The software version of AlignRT used in this study is 5.1.1, which allows alternatives in reference surface and ROI mode. Besides the default reference surface (denoted as DICOM) derived from the CT-Sim outline structure, an optical reference surface (denoted as SGRT) can be acquired by captures from the stereo cameras. During preparation, the cube was first aligned to the planning CT isocenter via CBCT registration, and then carefully adjusted to achieve ideal leveling in ROLL and PITCH. Thereafter, the SGRT surface was acquired and used in the following. Note that for the same ROI, AlignRT offers two modes in calculating the positioning errors: isocenter (ISO) and centroid (CEN). As the naming indicates, the reference point for positioning error calculation is designated to the AlignRT isocenter in ISO and to the specific ROI mass center in CEN. As a consequence, there were four combinations available to choose for positioning guidance: DICOM-ISO, DICOM-CEN, SGRT-ISO and SGRT-CEN. To investigate the effect of reference surface and ROI type selection on positioning errors, the positioning errors in each combination were recorded by reference and ROI type switching.
Longitudinal Analysis of System Performances
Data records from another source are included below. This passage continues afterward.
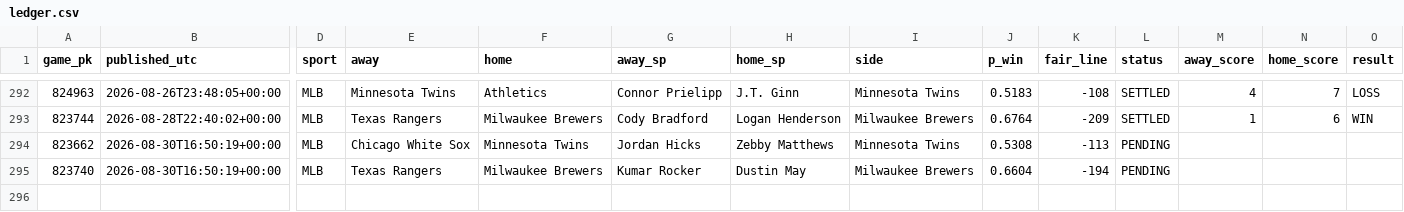
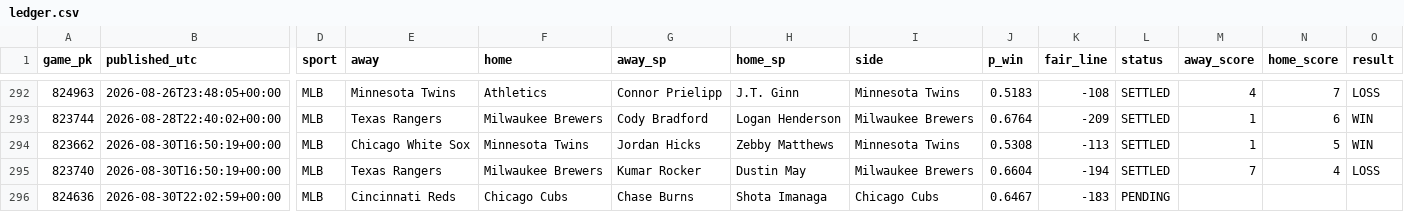
Before and after one commit to 2542609ontarioinc-wq/PickHub, a CSV file: ledger.csv, drawn as a sheet; only a part is shown, gaps mark what is left out; rows hold the shown columns only; the diff names each change by its address in the sheet, - before the commit and + after, or states it on an @@ line.

```diff
--- a/ledger.csv
+++ b/ledger.csv
-L294:L295 (status): PENDING
+L294:L295 (status): SETTLED
-M294 (away_score): (empty)
+M294 (away_score): 1
-N294 (home_score): (empty)
+N294 (home_score): 5
-O294 (result): (empty)
+O294 (result): WIN
-M295 (away_score): (empty)
+M295 (away_score): 7
-N295 (home_score): (empty)
+N295 (home_score): 4
-O295 (result): (empty)
+O295 (result): LOSS
+row 296: 824636 | 2026-08-30T22:02:59+00:00 | MLB | Cincinnati Reds | Chicago Cubs | Chase Burns | Shota Imanaga | Chicago Cubs | 0.6467 | -183 | PENDING
```
Also changed, not shown: 2 other files.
Since the cube plan was first internally approved as a standard weekly QA test, the proposed QA program has been regularly performed by therapists at our institution for more than 1 year. Each time the test was performed, the overall time between therapist setting up and wrapping up the cube was recorded. For ease of illustration, we analyzed the results over the first 50 weeks to evaluate the errors in AlignRT, 6DoF robotic couch, kV–kV, MV–MV, lasers and ODI.
As the first part of the proposed QA program, the CBCT-guided couch shift was applied to restore the cube to its reference position as in CT-Sim. The error of the 6DoF couch was defined as the discrepancy from the actual applied shift to the CBCT-guided shift:
Similarly, the tracking error of AlignRT is defined as
where RefROI denotes the selection in reference surface and ROI mode, i.e., DCM-ISO, DCM-CEN, SGRT-ISO and SGRT-CEN.
After the CBCT-guided couch shift, the congruence of kV–kV, MV–MV and AlignRT were evaluated by the residual errors. In addition, the alignment of room lasers to the cube marker lines were visually inspected, and the ODI at gantry 0 and 90 were manually measured.
Note that the errors of each system with respect to the CBCT isocenter were statistically analyzed with nonparametric Wilcoxon signed ranked tests, where p <0.01 indicates rejection to null hypothesis at the 99% confidence level.
Couch Motion Accuracy and Tracking Performance of Imaging Modalities
Figure 3 shows the 50-week discrepancies of the actual couch shifts and AlignRT tracked shifts in respect to the CBCT-guided shifts in six directions: A) ROLL (deg), B) PITCH (deg), C) RTN (deg), D) VRT (mm), E) LAT (mm) and F) LNG (mm). The corresponding mean, standard deviation (error bars) and the nonparametric Wilcoxon p-value in each direction are shown in Figure 4.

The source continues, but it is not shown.